Scientists find similar levels of carcinogens in traditional and e-cigarette users

Vaping devices like the popular Juul may raise oral cancer risks just as much as traditional cigarettes, new research warns. 

In fact, those who used smokeless tobacco devices had the highest levels of certain carcinogenic chemicals linked to cancers of the mouth and throat out of any group of tobacco product users. 

Many of the estimated eight million adults that use e-cigarettes have chosen them as ‘safer’ alternatives to combustible cigarettes, but the devices are still quite new and the full scope of their health effects is being determined. 

Scientists at the University of California, San Francisco discovered vapers may not be much safer from nicotine or cancers of the throat and mouth than they were when they were smoking cigarettes. 

E-cigarette users may be exposed to just as many chemicals linked to throat, mouth and lung cancers as smokers are, new research suggests 

US regulators treat adults’ e-cigarette use with a sort of cautious optimism, and teenagers’ use of the devices as somewhat alarming. 

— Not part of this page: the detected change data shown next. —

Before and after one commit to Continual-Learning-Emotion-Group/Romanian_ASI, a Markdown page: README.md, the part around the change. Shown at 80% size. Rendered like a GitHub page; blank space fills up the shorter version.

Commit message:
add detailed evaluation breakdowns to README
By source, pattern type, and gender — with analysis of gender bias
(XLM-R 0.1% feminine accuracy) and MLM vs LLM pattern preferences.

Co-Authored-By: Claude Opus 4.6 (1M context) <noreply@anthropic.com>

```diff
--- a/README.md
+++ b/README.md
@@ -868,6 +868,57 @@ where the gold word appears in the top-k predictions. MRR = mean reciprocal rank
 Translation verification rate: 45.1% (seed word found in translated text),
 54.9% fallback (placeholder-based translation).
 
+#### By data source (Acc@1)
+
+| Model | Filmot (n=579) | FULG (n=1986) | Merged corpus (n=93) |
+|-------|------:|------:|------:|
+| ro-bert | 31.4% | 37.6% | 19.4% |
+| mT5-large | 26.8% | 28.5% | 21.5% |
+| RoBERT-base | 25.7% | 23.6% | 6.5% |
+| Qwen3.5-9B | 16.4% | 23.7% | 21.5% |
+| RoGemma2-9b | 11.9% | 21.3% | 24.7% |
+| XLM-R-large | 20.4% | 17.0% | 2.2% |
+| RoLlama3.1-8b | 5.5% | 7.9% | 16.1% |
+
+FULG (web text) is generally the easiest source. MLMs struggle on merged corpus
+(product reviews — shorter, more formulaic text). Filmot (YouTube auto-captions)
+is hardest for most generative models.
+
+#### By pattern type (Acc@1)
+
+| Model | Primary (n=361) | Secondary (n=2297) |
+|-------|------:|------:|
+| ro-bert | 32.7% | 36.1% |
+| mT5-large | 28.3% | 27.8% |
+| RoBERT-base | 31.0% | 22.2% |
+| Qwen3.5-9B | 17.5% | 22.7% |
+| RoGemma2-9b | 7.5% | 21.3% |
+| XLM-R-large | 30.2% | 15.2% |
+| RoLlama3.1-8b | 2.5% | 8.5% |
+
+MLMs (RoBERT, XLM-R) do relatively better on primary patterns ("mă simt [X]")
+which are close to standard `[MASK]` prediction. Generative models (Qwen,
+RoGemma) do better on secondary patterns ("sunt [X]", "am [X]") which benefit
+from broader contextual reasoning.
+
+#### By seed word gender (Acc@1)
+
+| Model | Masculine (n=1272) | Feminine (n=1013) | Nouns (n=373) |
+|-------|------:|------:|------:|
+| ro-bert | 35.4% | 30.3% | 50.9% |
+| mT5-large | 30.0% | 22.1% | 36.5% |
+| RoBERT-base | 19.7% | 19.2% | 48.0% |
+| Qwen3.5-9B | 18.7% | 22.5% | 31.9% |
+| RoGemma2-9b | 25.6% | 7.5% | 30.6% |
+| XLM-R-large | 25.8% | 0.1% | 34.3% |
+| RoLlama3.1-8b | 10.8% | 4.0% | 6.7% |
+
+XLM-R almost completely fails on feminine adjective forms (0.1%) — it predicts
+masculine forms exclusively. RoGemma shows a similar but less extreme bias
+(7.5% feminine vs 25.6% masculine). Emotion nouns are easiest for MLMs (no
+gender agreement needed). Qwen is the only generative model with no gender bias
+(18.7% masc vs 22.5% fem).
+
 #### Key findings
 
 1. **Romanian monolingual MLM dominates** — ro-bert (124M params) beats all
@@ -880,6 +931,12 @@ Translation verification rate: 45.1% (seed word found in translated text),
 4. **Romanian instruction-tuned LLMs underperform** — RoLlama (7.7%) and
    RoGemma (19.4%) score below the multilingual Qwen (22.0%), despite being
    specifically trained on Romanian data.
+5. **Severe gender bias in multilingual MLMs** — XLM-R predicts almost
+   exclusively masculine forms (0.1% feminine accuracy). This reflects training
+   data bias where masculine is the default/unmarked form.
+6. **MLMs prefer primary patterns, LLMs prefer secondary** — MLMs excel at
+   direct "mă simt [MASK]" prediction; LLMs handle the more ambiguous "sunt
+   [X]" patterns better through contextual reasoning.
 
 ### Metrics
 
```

All tobacco products contain nicotine, the compound responsible for both the ‘buzz’ and the hard-to-break addiction associated with smoking (or vaping or dipping). 

Regular cigarettes contain some 7,000 chemicals and smoking them means inhaling compounds from tar, formaldehyde, tar and carbon monoxide, among others. 

E-cigarette liquid contains fewer dangerous substances – that we know of so far – but just because we know of fewer harms from them does not mean they are completely safe. 

Past research has identified traces of metals in e-cigarette liquids and others studies suggest the devices cardiovascular effects may be as bad or worse than those of traditional cigarettes. 

But the relationship between e-cigarettes and cancers – including lung, throat and oral – are still being discovered and are a priority to the research collaborators at the International and american Associations for Dental Research (IAADR).  

To expand our understanding of vaping’s carcinogenic risks, researchers at the University of California, San Francisco looked at markers of overall nicotine intake, and levels of a group of carcinogens called tobacco-specific nitrosamines (TSNAs). 

When they measured these in the urine of some 49,000 Americans who smoke, use smokeless tobacco and non-smokers, they found that there were more similarities between users of smokeless tobacco and smokers than between the former and non-smokers.

Unsurprisingly, everyone that used any form of tobacco had elevated levels of nicotine in their systems, according to the findings presented at IAADR’s annual congress last week. 

But more importantly, markers of TSNAs were actually higher in those who used smokeless tobacco products, including chewing tobacco users, e-cigarette users, and those who used both smokeless and combustible tobacco.  

There was some measure of good news for e-cigarette users in the study. Those who only vaped had lower levels of the two chemicals associated with oral and lung cancers, respectively. 

Because about 80 percent of those with oral cancers use combustible or chewing tobacco or snuff, e-cigarettes may have at least marginally lower effects on risks for this disease. 

Similarly, cigarette smoking is linked to somewhere between 80 and 90 percent of lung cancers. 

But the bigger issue is that the majority of the population the researchers took samples from still use both smokeless and combustible tobacco products. 

This puts a bit of a wrinkle in the widely-held notion that while e-cigarettes may get teenagers addicted to nicotine and lead ultimately to cigarette smoking, they could also be an important smoking cessation tool for adults. 

‘The analysis shows that the vast majority of non-cigarette tobacco users are exposed to carcinogen levels comparable to or exceeding exposure among exclusive cigarette smokers – levels that are likely to place users at substantial risk,’ according to a press release from IAADR.